TASK TO COMPLETE: Extract each line of the records below that contains the word "rates".

INFORMATION GIVEN:
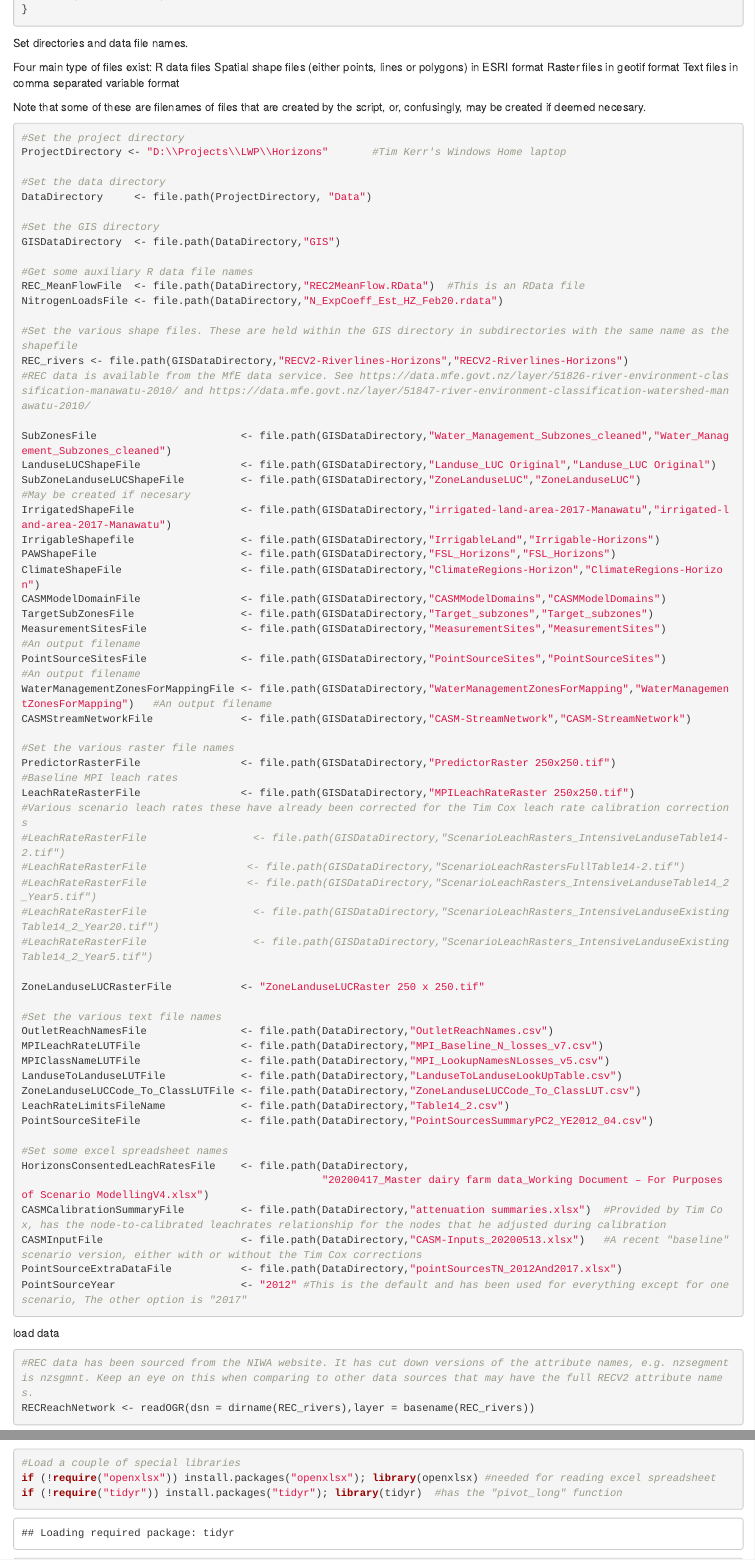
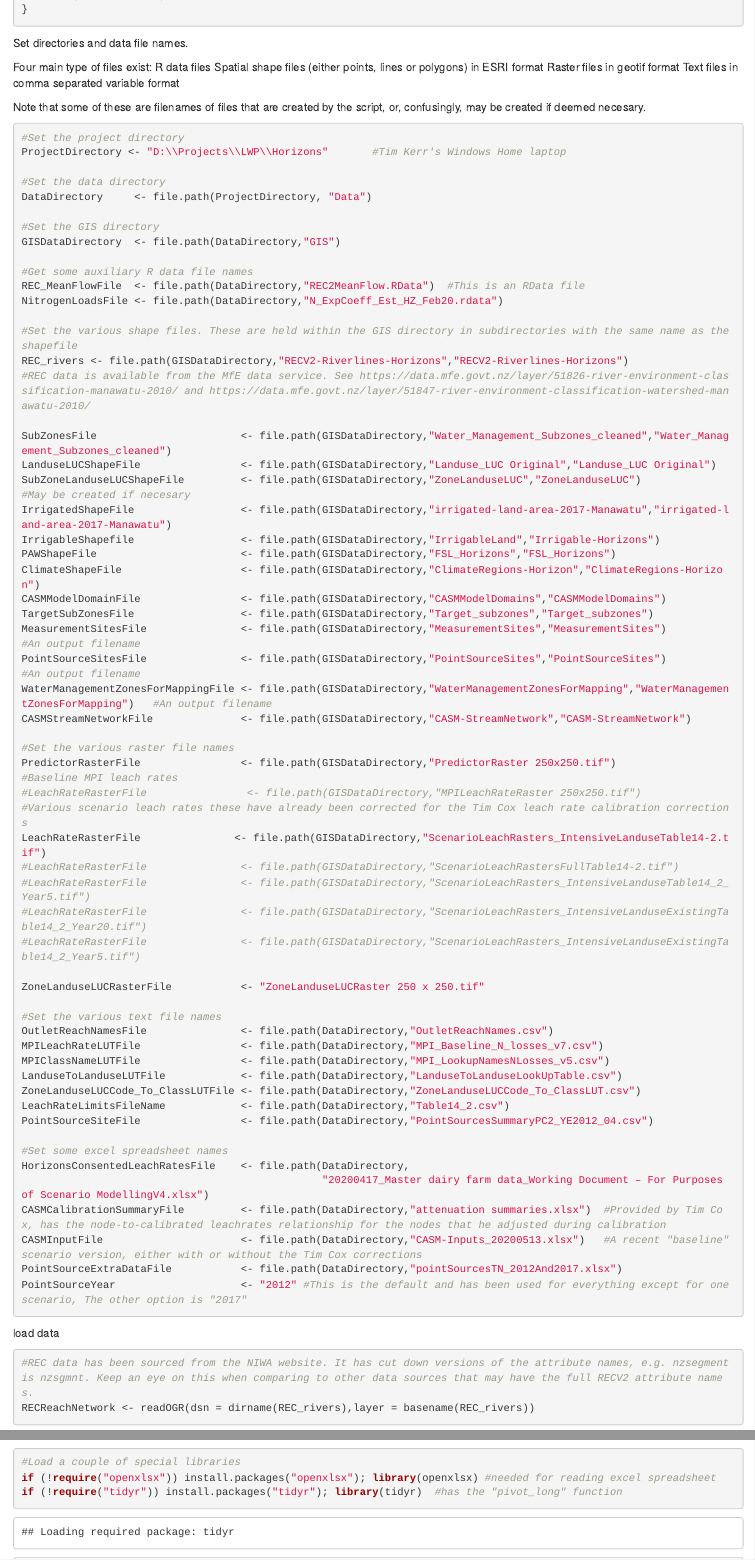
Before and after one commit to RainfallNZ/CASM_Horizons, an R Markdown document (HorizonsCASMPreProcess.Rmd): the page in a window 1100 px wide, from 8020 px down, and a second part further down, joined at a grey line. Rendered offline with R 4.5, knitr and Pandoc, with nearby package versions; some code elsewhere in the file could not run offline; long lines of code are wrapped.

Commit message:
minor stuff

```diff
--- a/HorizonsCASMPreProcess.Rmd
+++ b/HorizonsCASMPreProcess.Rmd
@@ -413,13 +413,13 @@ CASMStreamNetworkFile              <- file.path(GISDataDirectory,"CASM-StreamNet
 #Set the various raster file names
 PredictorRasterFile                <- file.path(GISDataDirectory,"PredictorRaster 250x250.tif")
 #Baseline MPI leach rates
-LeachRateRasterFile                <- file.path(GISDataDirectory,"MPILeachRateRaster 250x250.tif")
+#LeachRateRasterFile                <- file.path(GISDataDirectory,"MPILeachRateRaster 250x250.tif")
 #Various scenario leach rates these have already been corrected for the Tim Cox leach rate calibration corrections
-#LeachRateRasterFile                 <- file.path(GISDataDirectory,"ScenarioLeachRasters_IntensiveLanduseTable14-2.tif")
-#LeachRateRasterFile                <- file.path(GISDataDirectory,"ScenarioLeachRastersFullTable14-2.tif")
-#LeachRateRasterFile                <- file.path(GISDataDirectory,"ScenarioLeachRasters_IntensiveLanduseTable14_2_Year5.tif")
-#LeachRateRasterFile                 <- file.path(GISDataDirectory,"ScenarioLeachRasters_IntensiveLanduseExistingTable14_2_Year20.tif")
-#LeachRateRasterFile                 <- file.path(GISDataDirectory,"ScenarioLeachRasters_IntensiveLanduseExistingTable14_2_Year5.tif")
+LeachRateRasterFile               <- file.path(GISDataDirectory,"ScenarioLeachRasters_IntensiveLanduseTable14-2.tif")
+#LeachRateRasterFile               <- file.path(GISDataDirectory,"ScenarioLeachRastersFullTable14-2.tif")
+#LeachRateRasterFile               <- file.path(GISDataDirectory,"ScenarioLeachRasters_IntensiveLanduseTable14_2_Year5.tif")
+#LeachRateRasterFile               <- file.path(GISDataDirectory,"ScenarioLeachRasters_IntensiveLanduseExistingTable14_2_Year20.tif")
+#LeachRateRasterFile               <- file.path(GISDataDirectory,"ScenarioLeachRasters_IntensiveLanduseExistingTable14_2_Year5.tif")
 
 ZoneLanduseLUCRasterFile           <- "ZoneLanduseLUCRaster 250 x 250.tif"
 
```
Also changed, not shown: HorizonsCASMPreProcess.Rmd (4 more changed lines).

EXERCISE OUTPUT:
 #Baseline MPI leach rates
 #Various scenario leach rates these have already been corrected for the Tim Cox leach rate calibration corrections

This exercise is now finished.